The Sushi King’s Daughter

By Larry Kronish

$14.95 paperback
$2.99 Kindle

The style of this book is a cross between Batman comics (chikushoo, baka-yaro!) and Janet Evanovich’s Stephanie Plum adventures. The fast pace of the story, vivid imagery and lighthearted plot line make this book perfect for taking along on vacations and airplanes.

– Portland Book Review

Set in 1980’s Japan, The Sushi King’s Daughter follows the adventures of Fat Harada, a gentle, noodle-slurping small-time enforcer, and Yuko, his purple haired, black-lipsticked, foul mouthed nemesis and unlikely dream girl, as they go up against the Yakuza.  Violent, sexy, and very, very funny. If you are nostalgic for Delacorta’s new wave novels  of the same time period (Luna, Diva, Nana), then you will be smitten by The Sushi King’s Daughter.

Harada threw the bruised and gasping Snake on top of the jackknifed Peach Boy, gave them both an extra kick in the gut to keep them down, “For Sato, you baka-yaro!” charged into the hall, leapt lightly over the prone and groaning Shin, grabbed Yuko’s wrist and surged along the hall, down the stairs, through the curtain, burst into the shop ,knocking the phone out of Muso’s hand sending it flying through the air to strike a teetering pile of books, which toppled with a dusty sigh of relief pulling three other stacks along with it. Books sprayed across the floor.

“Harada, you bastard—” Muso screamed.

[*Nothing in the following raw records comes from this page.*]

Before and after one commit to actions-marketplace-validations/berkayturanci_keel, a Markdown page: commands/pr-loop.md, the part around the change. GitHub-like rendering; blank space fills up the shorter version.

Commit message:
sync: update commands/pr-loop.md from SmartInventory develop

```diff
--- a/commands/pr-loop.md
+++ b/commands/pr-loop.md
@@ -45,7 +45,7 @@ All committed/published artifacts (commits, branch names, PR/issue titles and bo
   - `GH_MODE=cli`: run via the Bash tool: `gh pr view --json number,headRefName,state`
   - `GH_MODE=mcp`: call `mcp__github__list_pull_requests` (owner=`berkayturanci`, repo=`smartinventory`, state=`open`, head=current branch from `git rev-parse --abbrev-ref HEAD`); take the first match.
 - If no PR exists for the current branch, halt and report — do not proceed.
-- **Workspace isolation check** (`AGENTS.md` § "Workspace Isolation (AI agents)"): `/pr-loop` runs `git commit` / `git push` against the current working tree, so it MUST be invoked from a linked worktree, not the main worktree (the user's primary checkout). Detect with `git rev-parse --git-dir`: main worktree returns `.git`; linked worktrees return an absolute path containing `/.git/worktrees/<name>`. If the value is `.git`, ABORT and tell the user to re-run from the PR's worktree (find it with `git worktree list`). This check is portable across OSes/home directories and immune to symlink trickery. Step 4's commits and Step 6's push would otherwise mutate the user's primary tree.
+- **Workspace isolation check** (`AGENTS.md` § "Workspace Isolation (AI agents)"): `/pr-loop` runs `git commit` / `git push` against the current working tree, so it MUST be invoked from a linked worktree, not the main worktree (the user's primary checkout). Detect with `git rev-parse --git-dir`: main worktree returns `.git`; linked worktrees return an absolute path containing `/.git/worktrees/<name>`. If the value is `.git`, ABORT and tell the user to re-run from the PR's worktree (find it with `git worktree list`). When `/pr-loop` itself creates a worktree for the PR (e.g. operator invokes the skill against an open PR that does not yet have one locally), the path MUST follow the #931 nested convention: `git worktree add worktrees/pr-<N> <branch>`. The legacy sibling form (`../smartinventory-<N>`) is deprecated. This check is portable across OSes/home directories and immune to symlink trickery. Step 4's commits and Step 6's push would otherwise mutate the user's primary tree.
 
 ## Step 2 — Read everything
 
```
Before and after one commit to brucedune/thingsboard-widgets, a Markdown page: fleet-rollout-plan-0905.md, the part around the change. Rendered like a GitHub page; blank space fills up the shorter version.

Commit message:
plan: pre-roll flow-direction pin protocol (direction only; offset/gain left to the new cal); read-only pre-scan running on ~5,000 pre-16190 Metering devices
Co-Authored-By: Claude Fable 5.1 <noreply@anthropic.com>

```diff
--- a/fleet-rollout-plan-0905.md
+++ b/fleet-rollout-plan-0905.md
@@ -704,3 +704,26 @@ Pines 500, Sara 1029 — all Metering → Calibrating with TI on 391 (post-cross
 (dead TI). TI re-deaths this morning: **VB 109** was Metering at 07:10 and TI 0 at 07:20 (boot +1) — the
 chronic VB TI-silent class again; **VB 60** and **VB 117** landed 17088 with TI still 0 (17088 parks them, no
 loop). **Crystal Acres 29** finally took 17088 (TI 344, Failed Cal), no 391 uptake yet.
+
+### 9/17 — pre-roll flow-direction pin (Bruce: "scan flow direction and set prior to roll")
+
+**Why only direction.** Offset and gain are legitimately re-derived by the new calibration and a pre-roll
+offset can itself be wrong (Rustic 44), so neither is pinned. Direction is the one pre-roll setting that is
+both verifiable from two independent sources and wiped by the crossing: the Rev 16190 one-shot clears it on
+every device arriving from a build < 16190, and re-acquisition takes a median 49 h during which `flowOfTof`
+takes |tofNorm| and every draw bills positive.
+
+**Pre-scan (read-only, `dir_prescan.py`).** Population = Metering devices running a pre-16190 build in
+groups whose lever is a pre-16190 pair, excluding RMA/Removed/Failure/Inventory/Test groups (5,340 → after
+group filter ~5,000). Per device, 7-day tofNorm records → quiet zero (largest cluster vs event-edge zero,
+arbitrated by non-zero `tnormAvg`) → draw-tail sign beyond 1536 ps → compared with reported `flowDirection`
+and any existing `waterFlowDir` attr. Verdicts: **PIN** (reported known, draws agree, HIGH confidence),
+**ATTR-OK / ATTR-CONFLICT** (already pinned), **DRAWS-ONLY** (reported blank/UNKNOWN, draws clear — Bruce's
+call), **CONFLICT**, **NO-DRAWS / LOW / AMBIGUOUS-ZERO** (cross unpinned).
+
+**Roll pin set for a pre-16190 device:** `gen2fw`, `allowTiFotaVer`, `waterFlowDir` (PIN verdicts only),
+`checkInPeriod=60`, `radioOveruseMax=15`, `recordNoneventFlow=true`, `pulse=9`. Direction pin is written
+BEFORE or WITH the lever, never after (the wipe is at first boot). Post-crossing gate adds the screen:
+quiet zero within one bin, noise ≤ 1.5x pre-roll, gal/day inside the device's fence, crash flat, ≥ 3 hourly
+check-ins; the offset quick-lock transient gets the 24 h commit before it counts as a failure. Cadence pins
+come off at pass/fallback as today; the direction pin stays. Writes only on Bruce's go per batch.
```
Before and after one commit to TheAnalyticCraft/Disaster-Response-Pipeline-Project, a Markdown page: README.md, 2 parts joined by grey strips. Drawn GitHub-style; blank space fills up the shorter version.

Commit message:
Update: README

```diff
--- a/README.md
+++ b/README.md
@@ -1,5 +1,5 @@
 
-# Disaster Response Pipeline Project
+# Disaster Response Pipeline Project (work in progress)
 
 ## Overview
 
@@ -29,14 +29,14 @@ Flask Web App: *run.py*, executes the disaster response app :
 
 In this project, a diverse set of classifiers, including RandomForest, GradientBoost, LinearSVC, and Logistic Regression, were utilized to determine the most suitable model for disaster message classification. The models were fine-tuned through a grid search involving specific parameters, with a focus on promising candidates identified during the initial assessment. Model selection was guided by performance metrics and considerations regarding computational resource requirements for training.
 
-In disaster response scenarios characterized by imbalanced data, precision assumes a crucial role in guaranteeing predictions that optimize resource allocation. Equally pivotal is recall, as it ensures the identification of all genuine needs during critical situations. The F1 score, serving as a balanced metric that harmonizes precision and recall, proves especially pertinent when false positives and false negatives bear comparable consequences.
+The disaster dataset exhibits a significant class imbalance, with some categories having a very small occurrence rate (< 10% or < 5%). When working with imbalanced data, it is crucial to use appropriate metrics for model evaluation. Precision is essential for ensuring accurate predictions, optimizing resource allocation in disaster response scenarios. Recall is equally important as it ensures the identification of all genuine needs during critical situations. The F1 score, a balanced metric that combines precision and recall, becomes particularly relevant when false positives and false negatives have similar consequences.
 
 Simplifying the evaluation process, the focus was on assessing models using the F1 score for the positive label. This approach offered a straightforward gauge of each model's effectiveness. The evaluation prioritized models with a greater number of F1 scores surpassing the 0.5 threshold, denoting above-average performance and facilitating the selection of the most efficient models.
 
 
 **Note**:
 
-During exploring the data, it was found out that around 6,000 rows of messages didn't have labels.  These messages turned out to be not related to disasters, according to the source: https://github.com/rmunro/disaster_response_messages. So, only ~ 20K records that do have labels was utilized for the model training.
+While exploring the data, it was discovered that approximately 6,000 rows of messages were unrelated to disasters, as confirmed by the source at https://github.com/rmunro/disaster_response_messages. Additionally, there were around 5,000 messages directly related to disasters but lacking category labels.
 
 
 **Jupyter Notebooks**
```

Plowing through the store trying to run, bow, and Yuko flying along behind him, Harada shouted back, “I’m sorry, really, Muso-san,” exploded through the shop’s front door sweeping aside two blue-suited salarymen and a teenager lost in his favorite S&M manga. The salarymen flew into a taxi stand, their newspapers puffing into flight. The teenager slammed into a pile of cardboard boxes with a soggy whomp! His magazine drifted down and settled by his head, the bound and gagged girl on the cover eyeing him as he lay there gasping for breath.

Watch the book trailer:

See Larry Kronish read from The Sushi King’s Daughter:

links:

Portland Book Review (print review)